◆ **Available records**
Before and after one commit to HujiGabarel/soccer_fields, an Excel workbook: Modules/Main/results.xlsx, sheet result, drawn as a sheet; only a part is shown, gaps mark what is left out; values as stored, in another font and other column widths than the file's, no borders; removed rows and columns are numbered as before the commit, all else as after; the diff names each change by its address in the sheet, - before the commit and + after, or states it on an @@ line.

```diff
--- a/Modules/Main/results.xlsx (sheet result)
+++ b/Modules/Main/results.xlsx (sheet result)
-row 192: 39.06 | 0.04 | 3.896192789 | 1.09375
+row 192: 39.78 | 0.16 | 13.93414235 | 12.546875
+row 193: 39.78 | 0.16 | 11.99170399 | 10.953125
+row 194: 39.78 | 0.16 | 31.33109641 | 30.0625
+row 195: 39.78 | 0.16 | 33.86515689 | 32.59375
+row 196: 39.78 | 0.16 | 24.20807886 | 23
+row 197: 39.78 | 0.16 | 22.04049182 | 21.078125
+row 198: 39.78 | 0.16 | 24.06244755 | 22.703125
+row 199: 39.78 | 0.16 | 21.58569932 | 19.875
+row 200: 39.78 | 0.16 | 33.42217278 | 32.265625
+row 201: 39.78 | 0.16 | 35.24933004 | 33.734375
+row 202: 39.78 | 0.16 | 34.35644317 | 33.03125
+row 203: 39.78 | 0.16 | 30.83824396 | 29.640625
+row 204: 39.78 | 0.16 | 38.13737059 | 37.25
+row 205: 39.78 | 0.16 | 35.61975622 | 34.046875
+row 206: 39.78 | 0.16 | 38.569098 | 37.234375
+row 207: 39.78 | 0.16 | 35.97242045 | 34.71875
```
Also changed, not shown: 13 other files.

◆ **To do**
Show the lines from the data above that contain the string "other".

◆ **Written solution**
Before and after one commit to HujiGabarel/soccer_fields, an Excel workbook: Modules/Main/results.xlsx, sheet result, drawn as a sheet; only a part is shown, gaps mark what is left out; values as stored, in another font and other column widths than the file's, no borders; removed rows and columns are numbered as before the commit, all else as after; the diff names each change by its address in the sheet, - before the commit and + after, or states it on an @@ line.
Also changed, not shown: 13 other files.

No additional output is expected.